behavioralpsychologistsargue,though,isthatallcreaturesare

novicesuntiltheyhavebuiltupalargepoolofexperiencesthat

haveshapedthebasicprobabilitiesthattheywillengageina

behavior.



HackingtheHack

Thereareseveralwaystomodifyyourmachinetomakeit

smarter.Forexample,youcanchoosetorewardmovesthat

leadtowinsmorethanmovesthatleadtoties.Thisshould

produceagoodplayermorequickly.Michiesuggestedthree

beadsforawinandonebeadforatie.

Ifyouwanttosimulatethewayanimallearningoccurs,youcan

adjustthesystemsothatmovesneartheendofthegameare

morecrucialthanthosemadeatthebeginning.Thisismeantto

mirrortheobservationthatreinforcementthatcomesclosestin

timetowhenthebehavioroccursismosteffective.Inthecase

ofTic-Tac-Toe,mistakesthatleadtoimmediatelossesshould

bedealtwithandpunishedmoreeffectively.Byhavingfewer



totalbeadsinuseformoveslateinthegame,thelearningwill

occurmorequickly.

Anobviousupgradeistomakeyourcomputersmarterbynot

evenallowingbadmoves.Don'tevenplacepebbles

representingmovesthatwillresultinimmediatedefeatinto

yourcontainers.Thiswillsolvetheproblemofyourcomputer's

initiallowintelligence,butitdoesn'treallyreflecttheway

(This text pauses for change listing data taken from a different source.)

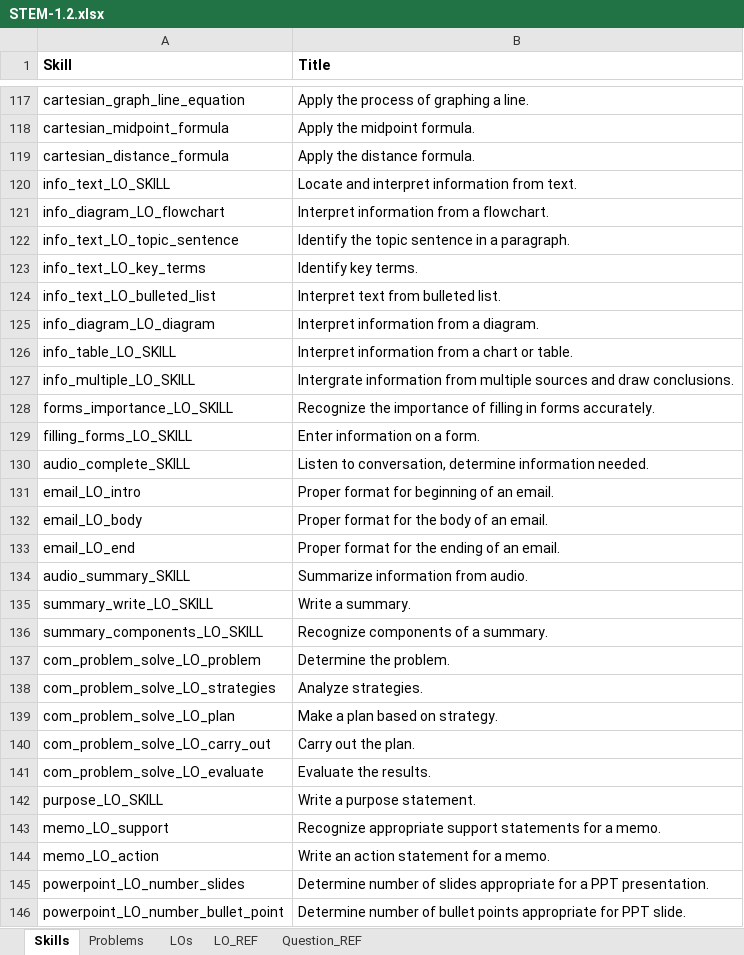
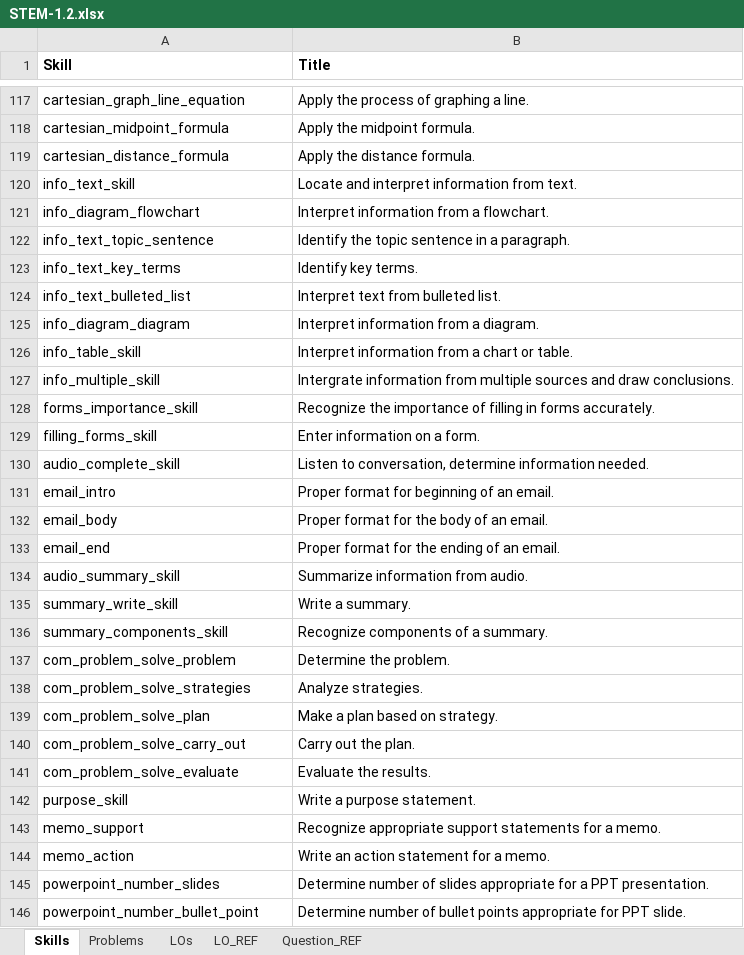
Before and after one commit to openlearninginitiative/stem_readiness, an Excel workbook: skill_maps/STEM-1.2.xlsx, sheet Skills, drawn as a sheet; only a part is shown, gaps mark what is left out; values as stored, in another font and other column widths than the file's, no borders; the diff covers the shown part only; the diff names each change by its address in the sheet, - before the commit and + after, or states it on an @@ line.

Commit message:
cleaned up skill map from old OLI

```diff
--- a/skill_maps/STEM-1.2.xlsx (sheet Skills)
+++ b/skill_maps/STEM-1.2.xlsx (sheet Skills)
-A120 (Skill): info_text_LO_SKILL
+A120 (Skill): info_text_skill
-A121 (Skill): info_diagram_LO_flowchart
+A121 (Skill): info_diagram_flowchart
-A122 (Skill): info_text_LO_topic_sentence
+A122 (Skill): info_text_topic_sentence
-A123 (Skill): info_text_LO_key_terms
+A123 (Skill): info_text_key_terms
-A124 (Skill): info_text_LO_bulleted_list
+A124 (Skill): info_text_bulleted_list
-A125 (Skill): info_diagram_LO_diagram
+A125 (Skill): info_diagram_diagram
-A126 (Skill): info_table_LO_SKILL
+A126 (Skill): info_table_skill
-A127 (Skill): info_multiple_LO_SKILL
+A127 (Skill): info_multiple_skill
-A128 (Skill): forms_importance_LO_SKILL
+A128 (Skill): forms_importance_skill
-A129 (Skill): filling_forms_LO_SKILL
+A129 (Skill): filling_forms_skill
-A130 (Skill): audio_complete_SKILL
+A130 (Skill): audio_complete_skill
-A131 (Skill): email_LO_intro
+A131 (Skill): email_intro
-A132 (Skill): email_LO_body
+A132 (Skill): email_body
-A133 (Skill): email_LO_end
+A133 (Skill): email_end
-A134 (Skill): audio_summary_SKILL
+A134 (Skill): audio_summary_skill
-A135 (Skill): summary_write_LO_SKILL
+A135 (Skill): summary_write_skill
-A136 (Skill): summary_components_LO_SKILL
+A136 (Skill): summary_components_skill
-A137 (Skill): com_problem_solve_LO_problem
+A137 (Skill): com_problem_solve_problem
-A138 (Skill): com_problem_solve_LO_strategies
+A138 (Skill): com_problem_solve_strategies
-A139 (Skill): com_problem_solve_LO_plan
+A139 (Skill): com_problem_solve_plan
-A140 (Skill): com_problem_solve_LO_carry_out
+A140 (Skill): com_problem_solve_carry_out
-A141 (Skill): com_problem_solve_LO_evaluate
+A141 (Skill): com_problem_solve_evaluate
-A142 (Skill): purpose_LO_SKILL
+A142 (Skill): purpose_skill
-A143 (Skill): memo_LO_support
+A143 (Skill): memo_support
-A144 (Skill): memo_LO_action
+A144 (Skill): memo_action
-A145 (Skill): powerpoint_LO_number_slides
+A145 (Skill): powerpoint_number_slides
-A146 (Skill): powerpoint_LO_number_bullet_point
+A146 (Skill): powerpoint_number_bullet_point
```
Also changed, not shown: 86 edited cells elsewhere in this sheet, sheet Problems, sheet Question_REF, sheet LOs, sheet LO_REF, 1 other file.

animalslearn.So,whilethismightmakeforastronger

competitor,theProfessorwouldbedisappointedinyourlackof

scientificrigor.







Hack53.DoCardTricksThroughtheMail



Ashuffleddeckofcardsismeanttoberandom.Scientific

analysesshowthatitactuallyisn'trandom,andyoucan

capitalizeonknownprobabilitiesofcarddistributionsto

performanamazingcardtrickforpeopleyouhavenever

met.

Imagineyoureceiveathick,mysteriousenvelopeinthemail.

Ratherthanhavingitdisposedofbythenearestdomestic

securityofficers,youopenitandfindanordinarydeckofcards

andthefollowingsetofinstructions:

1. Cutthedeck.

2. Shufflethecardsonce,usingariffleshuffle(definedlaterin

thishack).

3. Cutthedeckagain.

4. Shufflethecardsonemoretimeusingariffleshuffle.

5. Cutthedeckagain.

6. Removethetopcardofthedeck,writeitdown,andplaceit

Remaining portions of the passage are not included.